When it comes to quirky animal names, the fat-tailed dunnart would have to be up there with the sarcastic fringehead and screaming hairy armadillo. They’re all real, and one of these used to be considered abundant in a location not far from the Wirribi Yaluk/Werribee River estuary. Recent studies, however, suggest a different story.
The grasslands of Victoria once covered 30% of the state, and were rich in wildflowers, grasses, shrubs and yes, trees. This ecosystem was home to numerous species of insects, birds, reptiles and marsupials, and was an important region of places and resources for Traditional Custodians. One of the smallest mammals found here is a tiny creature called the fat-tailed dunnart. Don’t be fooled by their sweet furry faces and huge dark eyes. These creatures are from the Dasyuridae family, which includes quolls and Tasmanian devils.
Dunnarts are one of the smallest carnivorous marsupials, weighing between 10-20 grams. They are found across the Australian continent, usually inhabiting grasslands and often surviving in areas that have been converted to farmland. In the Victorian grasslands, fat-tailed dunnarts nest in cracks in the ground (a common feature in basaltic clay soils), under logs and rocks. They are ferocious hunters, feeding on a variety of small prey including beetles, spiders, centipedes and occasionally small reptiles. During winter dunnarts enter a type of hibernation to conserve energy, nesting underground (this is where the fat stored in their tail comes into use). Occasionally, they curl up with introduced mice to share warmth for this period of dormancy. But come spring, the dunnarts wake up hungry – and then eat their nestfellows.

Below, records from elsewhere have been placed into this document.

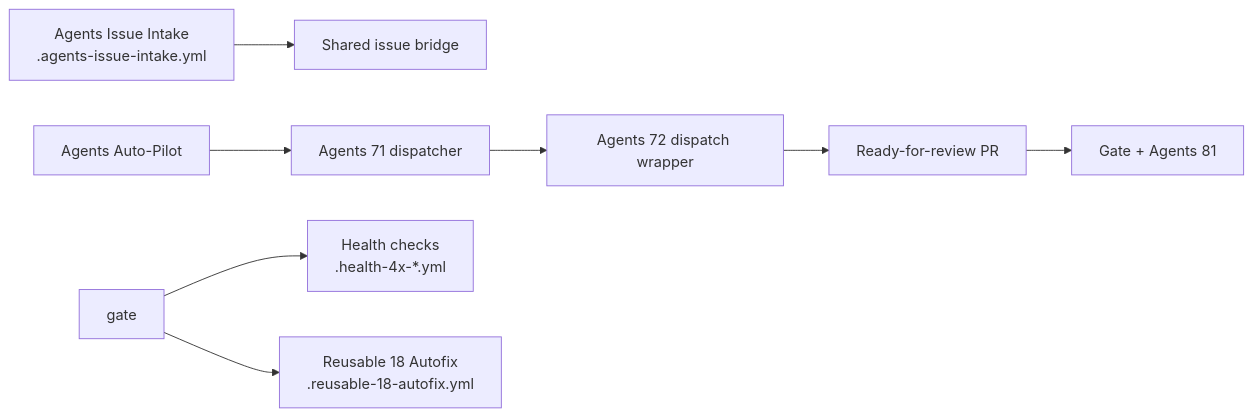
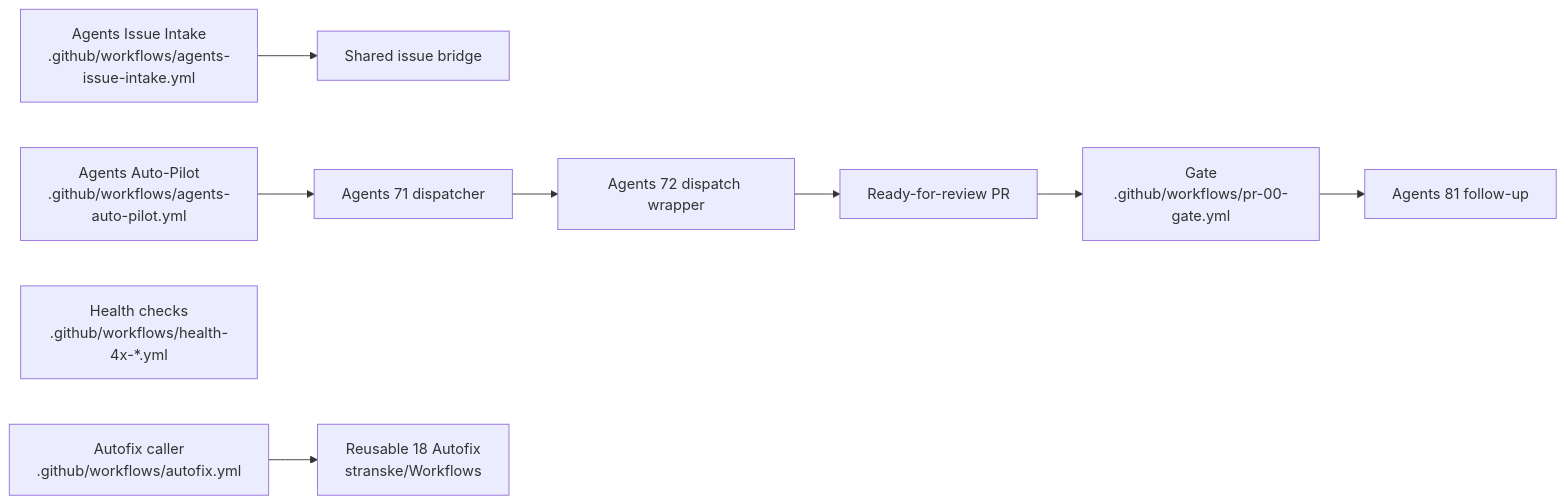
Before and after one commit to stranske/Trend_Model_Project: the first of 2 diagrams in docs/ci/WORKFLOWS.md, drawn with Mermaid. The commit also changed 7 other files, not shown here.

````diff
--- a/docs/ci/WORKFLOWS.md
+++ b/docs/ci/WORKFLOWS.md
@@ -10,8 +10,8 @@
 ```mermaid
 flowchart LR
-    intake["Agents Issue Intake\n.agents-issue-intake.yml"] --> bridge["Shared issue bridge"]
-    autoPilot["Agents Auto-Pilot"] --> dispatcher["Agents 71 dispatcher"] --> workerDispatch["Agents 72 dispatch wrapper"]
-    workerDispatch --> readyPr["Ready-for-review PR"] --> gateFollowups["Gate + Agents 81"]
-    gate --> healthGuard["Health checks\n.health-4x-*.yml"]
-    gate --> autofix["Reusable 18 Autofix\n.reusable-18-autofix.yml"]
+    intake["Agents Issue Intake\n.github/workflows/agents-issue-intake.yml"] --> bridge["Shared issue bridge"]
+    autoPilot["Agents Auto-Pilot\n.github/workflows/agents-auto-pilot.yml"] --> dispatcher["Agents 71 dispatcher"] --> workerDispatch["Agents 72 dispatch wrapper"]
+    workerDispatch --> readyPr["Ready-for-review PR"] --> gate["Gate\n.github/workflows/pr-00-gate.yml"] --> gateFollowups["Agents 81 follow-up"]
+    healthGuard["Health checks\n.github/workflows/health-4x-*.yml"]
+    autofixCaller["Autofix caller\n.github/workflows/autofix.yml"] --> autofix["Reusable 18 Autofix\nstranske/Workflows"]
 ```
````
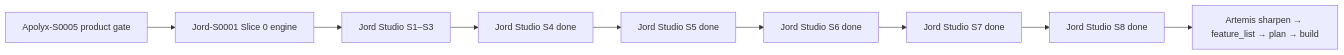
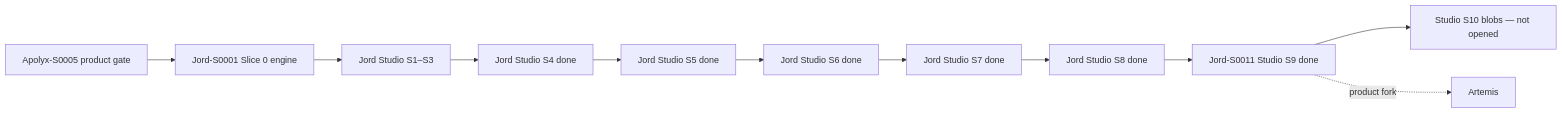
Before and after one commit to samtheory/altr.lab.turbo.v2: the diagram in Docs/plan/00-roadmap-apolyx-jord-artemis.md, drawn with Mermaid. The commit also changed other lines of this file and 38 other files, not shown here.

````diff
--- a/Docs/plan/00-roadmap-apolyx-jord-artemis.md
+++ b/Docs/plan/00-roadmap-apolyx-jord-artemis.md
@@ -23,11 +24,13 @@
 ```mermaid
 flowchart LR
   A5[Apolyx-S0005 product gate] --> J0[Jord-S0001 Slice 0 engine]
   J0 --> JS1[Jord Studio S1–S3]
   JS1 --> JS4[Jord Studio S4 done]
   JS4 --> JS5[Jord Studio S5 done]
   JS5 --> JS6[Jord Studio S6 done]
   JS6 --> JS7[Jord Studio S7 done]
   JS7 --> JS8[Jord Studio S8 done]
-  JS8 --> Art[Artemis sharpen → feature_list → plan → build]
+  JS8 --> JS9[Jord-S0011 Studio S9 done]
+  JS9 --> S10[Studio S10 blobs — not opened]
+  JS9 -.->|product fork| Art[Artemis]
 ```
````
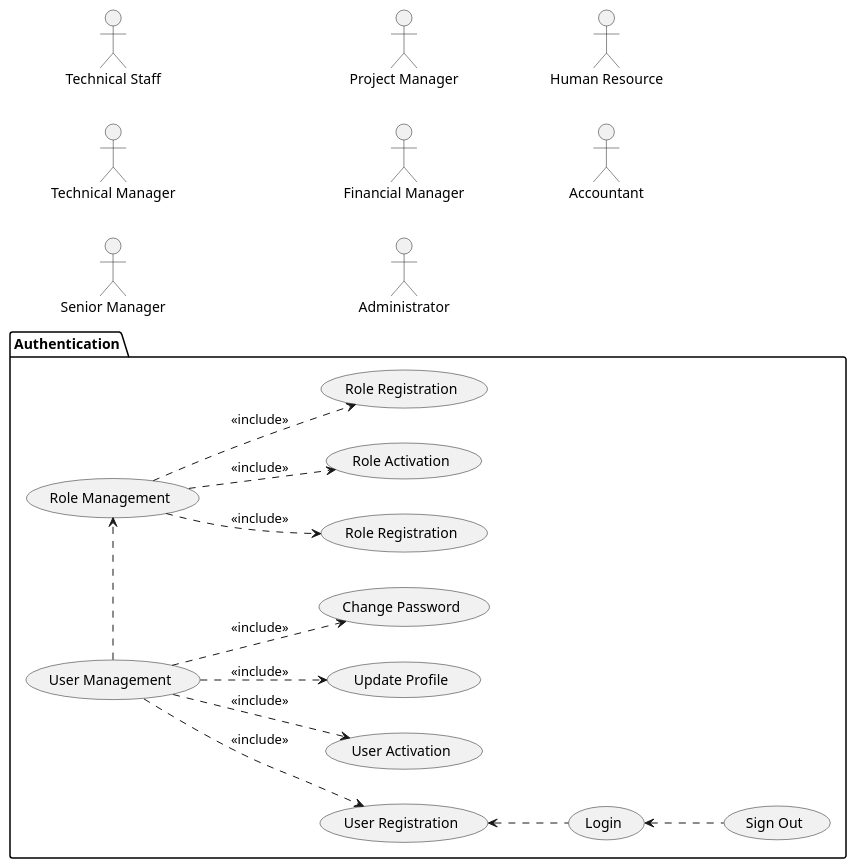
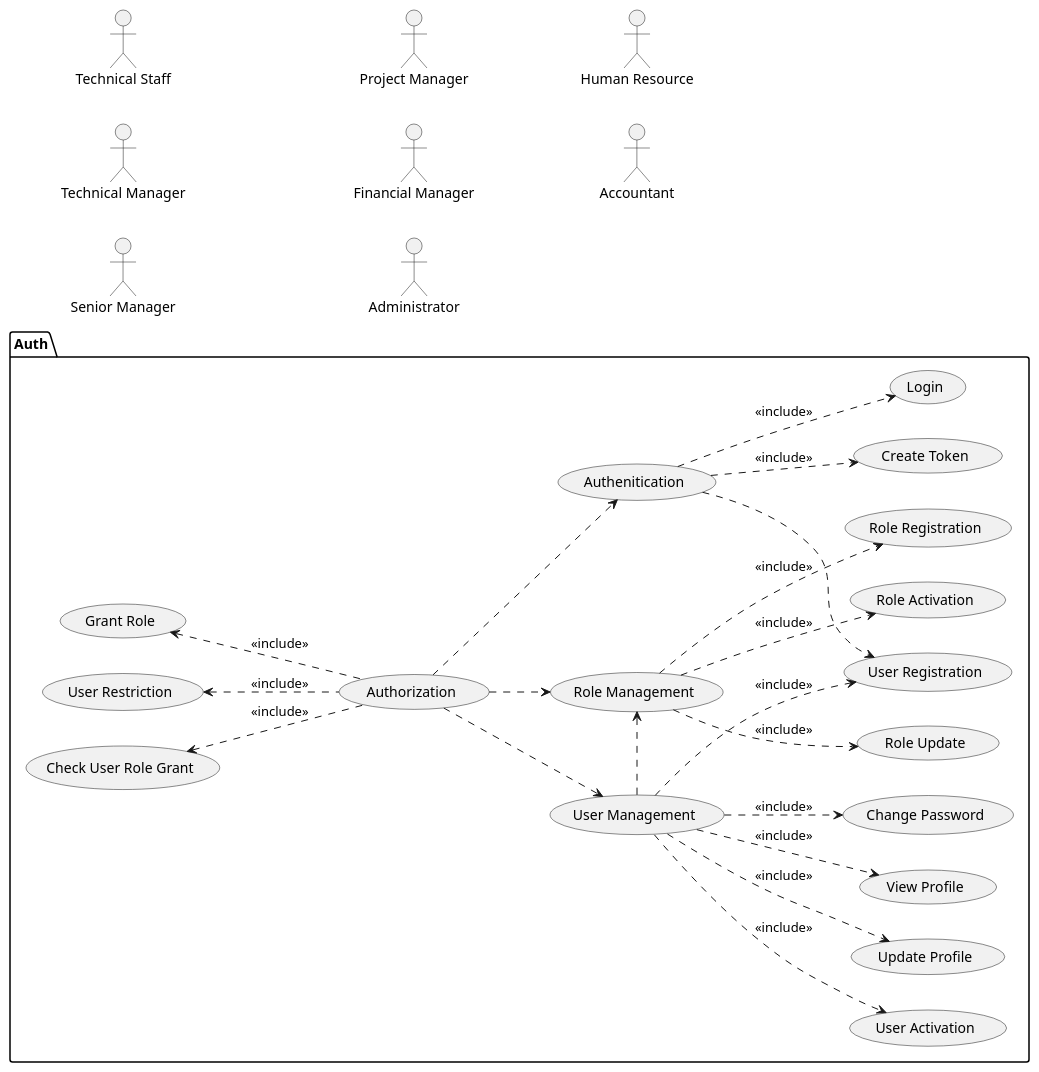
The diagram in HorizonUml/UseCase/UseCaseDiagram.puml (mahyaresteki/Horizon), drawn with PlantUML before and after one commit. The commit also changed 3 other files, not shown here.

Commit message:
Update UML

```diff
--- a/HorizonUml/UseCase/UseCaseDiagram.puml
+++ b/HorizonUml/UseCase/UseCaseDiagram.puml
@@ -1,40 +1,57 @@
 @startuml
 left to right direction
 
 :Technical Staff: as TechnicalStaff
 :Technical Manager: as TechnicalManager
 :Senior Manager: as SeniorManager
 :Project Manager: as PMO
 :Financial Manager: as Fmanager
 :Administrator: as Admin
 :Human Resource: as HR
 :Accountant: as Accountant
 
-package "Authentication"{
+package "Auth"{
     usecase "Role Management" as roleManagement
     usecase "Role Registration" as roleRegistration
-    usecase "Role Registration" as roleUpdate
+    usecase "Role Update" as roleUpdate
     usecase "Role Activation" as roleActivation
     usecase "User Management" as userManagement
     usecase "User Registration" as userRegistration
     usecase "User Activation" as userActivation
     usecase "Update Profile" as updateProfile
+    usecase "View Profile" as viewProfile
     usecase "Change Password" as changePassword
-    usecase "Login" as login 
-    usecase "Sign Out" as signOut 
+    usecase "Authenitication" as authentication
+    usecase "Login" as login
+    usecase "Create Token" as createToken
+    usecase "Authorization" as authorization
+    usecase "Grant Role" as grantRole
+    usecase "User Restriction" as userRestriction
+    usecase "Check User Role Grant" as checkGrant
+
 }
 
 userManagement .> roleManagement
 
 roleManagement ..> roleRegistration : <<include>>
 roleManagement ..> roleUpdate : <<include>>
 roleManagement ..> roleActivation : <<include>>
 userManagement ..> userRegistration :<<include>>
 userManagement ..> userActivation :<<include>>
 userManagement ..> updateProfile :<<include>>
+userManagement ..> viewProfile :<<include>>
 userManagement ..> changePassword :<<include>>
 
-userRegistration <.. login
-login <.. signOut
+authentication ..> userRegistration
+authentication ..> login : <<include>>
+authentication ..> createToken : <<include>>
+
+authorization ..>  roleManagement
+authorization ..> authentication 
+authorization ..> userManagement
+
+grantRole <.. authorization : <<include>>
+userRestriction <.. authorization : <<include>>
+checkGrant <.. authorization : <<include>>
 
 @enduml
```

The Western Treatment Plant near Werribee has long been considered as a stronghold of fat-tailed dunnarts, due to surveys in the 1970’s that recorded hundreds there. In 2019, Emily Scicluna from La Trobe University set out to revisit these survey sites as part of her PhD research. Over the course of 12 months, all the sites where fat-tailed dunnarts had previously been found were investigated, with thousands of locations checked. Not a single fat-tailed dunnart was found.
Emily’s findings led her to the realisation that this “common” marsupial was actually a Threatened species. Under this classification by the International Union for Conservation of Nature (IUCN), a species can receive greater protection under law. By compiling a great deal of data and evidence, Emily was able to fulfil IUCN criteria to have fat-tailed dunnarts listed as ‘Vulnerable’ in Victoria. Does this mean they will be protected now? Perhaps.
The causes of this decline may include changes to the landscape including agricultural processes, exotic grasses outcompeting native tussocks, lack of fire in a landscape that was previously managed with Indigenous firestick techniques for tens of thousands of years, and levelling of sites which has removed rocks and flattened the ground. The introduced predators foxes, cats and rats have been implicated in numerous extinctions of species across Australia and can also prey upon dunnarts.
These diminutive creatures are a vital part of our grassland ecosystems. Along with bandicoots, bettongs and potoroos, which once roamed the Werribee plains, our native mammals have all but disappeared. Emily’s research highlights how we can take for granted the presence of a creature, thinking it secure, only to find it has quietly decreased at an alarming rate.
We may not be able to reverse the decline of grasslands in our own backyards but we can help native species by choosing indigenous plants, removing invasive weeds and exotics, and keeping cats indoors. Discover conservation programs that are working for the future of grassland species by visiting parks, watching documentaries and supporting organisations and community groups. Together, we can make a difference.
To read more about Fat-tailed dunnarts and Emily Scicluna’s research, go to:
Local places you can visit that support the conservation of grassland and threatened species:
Nature connection through stories: